> **WHAT THE TASK REQUIRES**: In the entries below, identify every line with the string "textbf" and copy it.

> **INFORMATION GIVEN**:
===
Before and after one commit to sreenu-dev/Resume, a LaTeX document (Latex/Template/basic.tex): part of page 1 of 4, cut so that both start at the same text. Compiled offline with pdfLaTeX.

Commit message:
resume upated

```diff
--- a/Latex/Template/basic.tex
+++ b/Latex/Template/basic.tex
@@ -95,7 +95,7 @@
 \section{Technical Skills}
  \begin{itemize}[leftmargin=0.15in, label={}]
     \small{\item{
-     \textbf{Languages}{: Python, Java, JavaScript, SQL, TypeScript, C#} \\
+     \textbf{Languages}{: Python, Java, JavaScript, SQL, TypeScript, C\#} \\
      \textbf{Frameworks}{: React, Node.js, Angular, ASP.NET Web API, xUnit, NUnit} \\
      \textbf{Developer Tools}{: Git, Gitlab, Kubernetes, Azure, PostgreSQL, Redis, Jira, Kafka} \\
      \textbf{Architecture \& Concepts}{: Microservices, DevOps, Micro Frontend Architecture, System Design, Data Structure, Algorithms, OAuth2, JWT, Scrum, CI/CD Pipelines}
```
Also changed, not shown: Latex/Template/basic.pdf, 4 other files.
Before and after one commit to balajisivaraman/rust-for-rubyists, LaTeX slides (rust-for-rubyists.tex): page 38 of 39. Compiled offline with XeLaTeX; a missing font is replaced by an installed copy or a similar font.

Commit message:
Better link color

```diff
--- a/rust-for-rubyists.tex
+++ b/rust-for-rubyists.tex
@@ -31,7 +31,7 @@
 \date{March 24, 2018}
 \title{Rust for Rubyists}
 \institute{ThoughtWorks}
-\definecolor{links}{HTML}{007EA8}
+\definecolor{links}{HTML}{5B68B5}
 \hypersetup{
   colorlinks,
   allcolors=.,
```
===
> **WRITTEN SOLUTION**:
-     \textbf{Languages}{: Python, Java, JavaScript, SQL, TypeScript, C#} \\
+     \textbf{Languages}{: Python, Java, JavaScript, SQL, TypeScript, C\#} \\
      \textbf{Frameworks}{: React, Node.js, Angular, ASP.NET Web API, xUnit, NUnit} \\
      \textbf{Developer Tools}{: Git, Gitlab, Kubernetes, Azure, PostgreSQL, Redis, Jira, Kafka} \\
      \textbf{Architecture \& Concepts}{: Microservices, DevOps, Micro Frontend Architecture, System Design, Data Structure, Algorithms, OAuth2, JWT, Scrum, CI/CD Pipelines}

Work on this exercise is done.